Saturday, January 20, 2007

Anita Blake Vampire Hunter

I felt left out with all of Jim and Lee's reviews so I thought I'd do a post of my own today :) A few weeks ago Jim started sending me a new series from Marvel, a comic adaptation of Laurell K Hamilton's Anita Blake books. Now I know that Jim sent me these books because they're about a vampire hunter who gets to deal with the entirety of the supernatural world, not to mention raising the dead in her spare time - but honestly I was a bit wary. The reason I had never picked up any of the Anita Blake novels (and as a fan of sci-fi and fantasy I'd come across them more than once) was because of the way they were advertised. I got the impression that they were pop culture goth/romance/vampire books. Well, I was right and wrong at the same time. The Anita Blake comics were interesting enough to get me to pick up the novels, and now I'm hooked.

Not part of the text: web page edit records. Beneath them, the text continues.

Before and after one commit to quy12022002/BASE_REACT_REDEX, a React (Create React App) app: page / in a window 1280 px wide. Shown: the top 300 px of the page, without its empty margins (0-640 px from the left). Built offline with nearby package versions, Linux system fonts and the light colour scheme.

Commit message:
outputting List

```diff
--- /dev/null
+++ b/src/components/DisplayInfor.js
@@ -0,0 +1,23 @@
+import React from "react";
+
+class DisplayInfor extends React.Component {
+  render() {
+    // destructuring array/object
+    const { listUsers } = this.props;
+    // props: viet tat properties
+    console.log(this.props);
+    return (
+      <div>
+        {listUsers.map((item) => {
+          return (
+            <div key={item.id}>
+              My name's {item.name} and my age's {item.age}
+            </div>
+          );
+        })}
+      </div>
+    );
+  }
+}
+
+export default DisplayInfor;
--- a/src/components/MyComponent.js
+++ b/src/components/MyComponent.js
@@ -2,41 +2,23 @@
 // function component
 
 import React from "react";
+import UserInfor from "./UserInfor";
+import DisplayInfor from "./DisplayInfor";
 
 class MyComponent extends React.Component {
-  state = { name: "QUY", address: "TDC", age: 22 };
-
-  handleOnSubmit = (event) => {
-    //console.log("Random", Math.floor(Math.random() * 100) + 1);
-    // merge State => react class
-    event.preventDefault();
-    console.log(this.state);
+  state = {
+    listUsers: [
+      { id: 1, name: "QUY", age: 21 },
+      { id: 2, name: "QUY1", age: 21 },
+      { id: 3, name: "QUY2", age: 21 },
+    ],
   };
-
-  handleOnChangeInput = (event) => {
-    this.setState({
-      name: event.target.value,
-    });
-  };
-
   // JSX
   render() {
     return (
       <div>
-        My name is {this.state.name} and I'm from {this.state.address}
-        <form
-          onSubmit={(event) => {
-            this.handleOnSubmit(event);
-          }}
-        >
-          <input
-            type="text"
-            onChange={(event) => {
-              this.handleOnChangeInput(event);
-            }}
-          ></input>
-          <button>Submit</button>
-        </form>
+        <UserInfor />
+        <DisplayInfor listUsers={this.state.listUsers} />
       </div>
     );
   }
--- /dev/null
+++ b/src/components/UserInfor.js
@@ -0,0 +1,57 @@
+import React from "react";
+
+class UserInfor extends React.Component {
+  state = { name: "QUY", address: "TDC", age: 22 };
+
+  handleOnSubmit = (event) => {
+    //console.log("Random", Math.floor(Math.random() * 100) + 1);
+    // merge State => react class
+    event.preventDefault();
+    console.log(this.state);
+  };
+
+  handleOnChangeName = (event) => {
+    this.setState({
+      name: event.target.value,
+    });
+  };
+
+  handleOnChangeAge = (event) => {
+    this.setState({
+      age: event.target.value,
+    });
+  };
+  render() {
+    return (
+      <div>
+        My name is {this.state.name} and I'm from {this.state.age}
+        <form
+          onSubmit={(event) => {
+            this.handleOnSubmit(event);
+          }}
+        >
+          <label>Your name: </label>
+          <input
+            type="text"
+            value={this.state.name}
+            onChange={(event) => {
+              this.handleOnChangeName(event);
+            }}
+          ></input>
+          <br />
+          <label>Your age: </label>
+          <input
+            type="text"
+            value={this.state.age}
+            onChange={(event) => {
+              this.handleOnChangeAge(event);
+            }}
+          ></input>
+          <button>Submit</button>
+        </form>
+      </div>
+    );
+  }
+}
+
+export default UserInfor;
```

This is the second time I've been persuaded into reading popular sci-fi (which I usually hide from as I'm very picky about my sci-fi/fantasy books... it's really easy to get a bad one - I still refuse to read Robert Jordan!) by a comic book adaptation. The first was Homelands by RA Salvatore, and now I have Anita - which, by the way, doesn't get romance-esq in style until maybe the 6th book, and even then there's still plenty of mystery and action. Anyway, back to the actual comic book!

For starters, the book is being adapted by Stacie M Ritchie - whom I have never heard of before. She's obviously a fan of the Anita Blake books, which is good and she's doing a nice job so far. The dialogue has retained the spirit of the novels while still being accessible to a new reader. I will say there were a few confusing moments before I read the novels, but beyond that the adaptation has held up.

Brett Booth is doing the pencils, and while I'm aware he has a fan base I'm not sure I'm one of them. His art is beautiful, no doubt about it, but men are NOT his strong point. His women are fantastic - he manages to give them all distinct qualities while still retaining his style, but his men are too stylized. They all blur together, which isn't going to make the female Anita Blake fans happy. So far his best male character has been Willie McCoy who's a minor character in Guilty Pleasures. He can't seem to draw Jean-Claude (a major character in the Blake books) without making him look dull and vacant - which doesn't define the character at all. I wish he'd pay half the attention to his male characters that he does to his female characters. Another thing - some of his expressions are wonderful, he can truly convey some emotions - he's especially good with exasperation. But he's really weak with panic and fear - which could pose a major problem in drawing this series.

So, overall the art is pretty, but I think there is still growing to be done.

For those of you who will never pick up the novel, I'd still recommend trying out the comic book. It's vampire hunting/zombie raising/murder mystery/gun slinging/bachelorette party fun at it's best and promises to continue to be a quality book.

Oh yeah, and don't forget to tip your vampire strippers!


  1. Good review. Did you think her books would appeal to a male audience?

  2. I think the Anita Blake character is appealing to both men and women, but I'd have to say there is certaintly a lot that is geared towards a female audience (such as her extensive descriptions of attractive men). Most people I know who read her books are women. I'm not sure if you'd like the novels but I can lend them to you at some point if you're interested - the earlier ones are a lot of ass kicking fun.

  3. I'll pass on the books, but I was interested in your view of the books as Rusty has said that this book sells to an almost totally different audience then other comics and actually seems to get some different people in the store (mainly women). So this book looks to be a good thing for the industry to try and attract new fans.

  4. I've read a couple of the books including the first one.

    I like horror/ erotic fiction. It's a weakness.

    I think younger males will like it. Older ones not so much. The comic I mean. The book is a little more easier for males to like. It captures BUFFY a little in tone but with you know, lots of naughty sex.

  5. yeah, except the whole naughty sex thing doesn't even come into play until "The Killing Dance" since up until them Anita doesn't believe in sex before marriage.

  6. True, but I started with Narcissus in Chains and worked my way backward for a book or two, then jumped to a beginning.

    I started with crazy, Leopard shower sex.

    So my viewpoint is a little discoloured....

  7. LOL, be careful with the books. They go from having a decent kick-butt heroine & interesting plotlines to seeing who she can cram into her cooter. It's more erotica now- and BAD erotica at that. (But Hamilton & her fans still insist that it's romantic UF despite the fact that in most of her recent books over 70% of the book is comprised of sex scenes lasting CHAPTERS at a time.)

    Then there's the blatant misogyny that rears it's ugly head throughout the later books...